Pretty much all of us are now starting to become a little bit concerned about the environment. It looks as if we have good reason to as the UK starts to get longer milder wetter winters and shorter but hotter summers. Whether the weather is any indication is still a bit unproven but one thing that we can all be sure of doing that will make a difference is recycling. According to David Attenbourgh and a very large group of scientists there is already far too much plastic in the ocean so making sure that you don’t contribute is a very good idea.
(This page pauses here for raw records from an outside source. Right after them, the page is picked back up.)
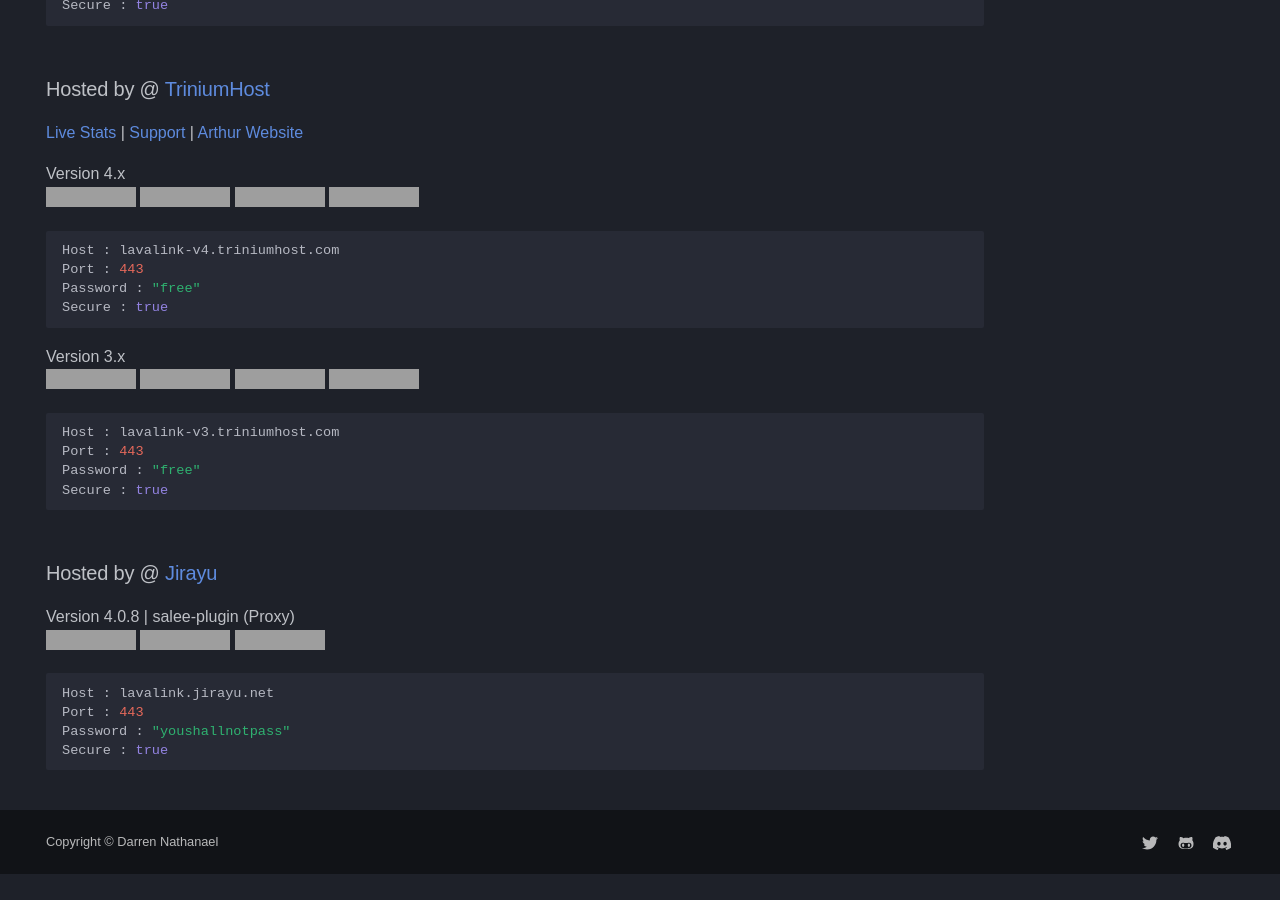
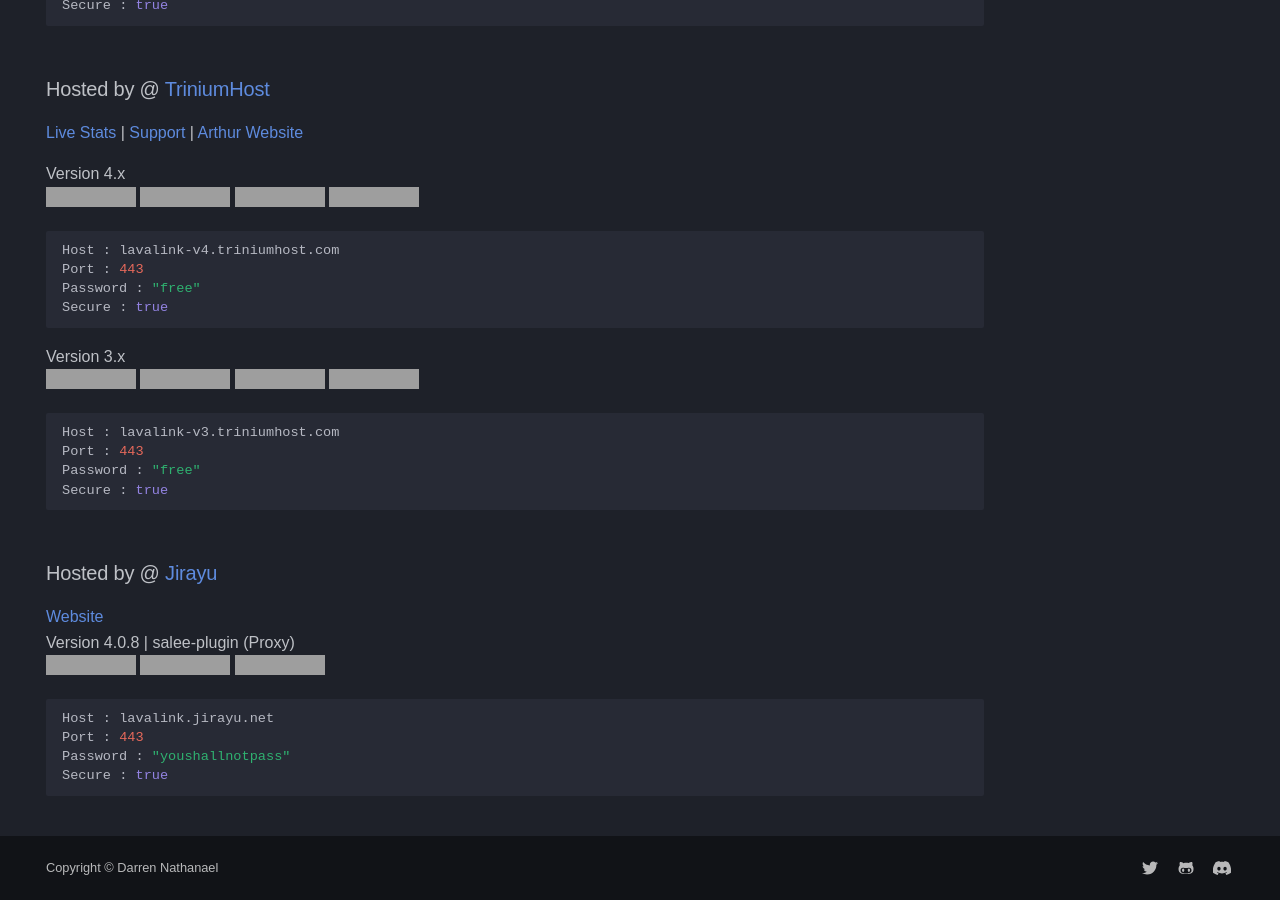
Before and after one commit to DarrenOfficial/lavalink-list, an MkDocs documentation site: the page built from docs/SSL/Lavalink-SSL.md, in a window 1280 px wide and 900 px high, scrolled down 1447 px, cut to the strip 0-900 px from the top of the window. Built offline with MkDocs 1.6.1 and Material for MkDocs 9.7.7, drawn with Linux system fonts in a browser that asks for light colours; some web fonts are replaced; comment, search, counter and statistics services are not loaded; a style sheet for code colours, icons or effects is not loaded; before the commit the page ends 2321 px from its top, so only the background shows below that; grey boxes are pictures that could not be loaded.

Commit message:
add website (#746)
* Update Lavalink-NonSSL.md

* Update Lavalink-SSL.md

Added website link and updated version information.

````diff
--- a/docs/SSL/Lavalink-SSL.md
+++ b/docs/SSL/Lavalink-SSL.md
@@ -94,6 +94,7 @@ Secure : true
 ```
 
 ### Hosted by @ [Jirayu](https://discord.com/users/1089356674764120125)
+[Website](https://provider.jirayu.net) <br />
 Version 4.0.8 | salee-plugin (Proxy) <br />
 ![status](https://lavalink-list-api.ajieblogs.eu.org/lavalink-jirayu-net-443/badge/Status) ![load](https://lavalink-list-api.ajieblogs.eu.org/lavalink-jirayu-net-443/badge/Load) ![players](https://lavalink-list-api.ajieblogs.eu.org/lavalink-jirayu-net-443/badge/Players)
 ```bash
````
Also changed, not shown: docs/NoSSL/Lavalink-NonSSL.md (+1 -0 lines).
It’s not just about the individual and the residential householder. Business and commercial outlets must also play there part. Commercial recycling cheltenham way can be provided by companies like www.printwaste.co.uk and they are on hand to make sure that everyone is doing their part. What actually goes into the recycling bin? One of the first things that you’ll come to find is all that plastic packaging we seem to end up with. Whilst cellophane cannot be recycled most of the hard stuff can. The only thing that the public recycling centres generally ask is that we don’t put in dirty containers so it’s a great idea to clean out as much as you can before it goes in the bin. This is also true of tin cans, glass jars and bottles. It really slows down the whole process if the workers have to stop everything and wipe out the odd jam jar.
The next big thing is paper and cardboard. Luckily this is one of the easiest things to turn into more of the same. The majority of current packaging is recycled as is the paper that you can write on via pads.
What is made from all this rubbish? You might be quite surprised. Ever been to the Garden centre and bought a nice set of chairs or a lounger? Maybe a lovely arrangement of pots has caught your eye perhaps? It’s very likely that this was once a load of milk or shampoo bottles. They might even be the basic make-up of the bin you’re putting new ones into for the next collection or they are formed into playground equipment down the local park. There is also a new move to convert the strands into water and cold proof jackets. I bet you never knew that 14 milk bottles can provide the inners for a ski jacket. They can also be used to insulate a sleeping bag.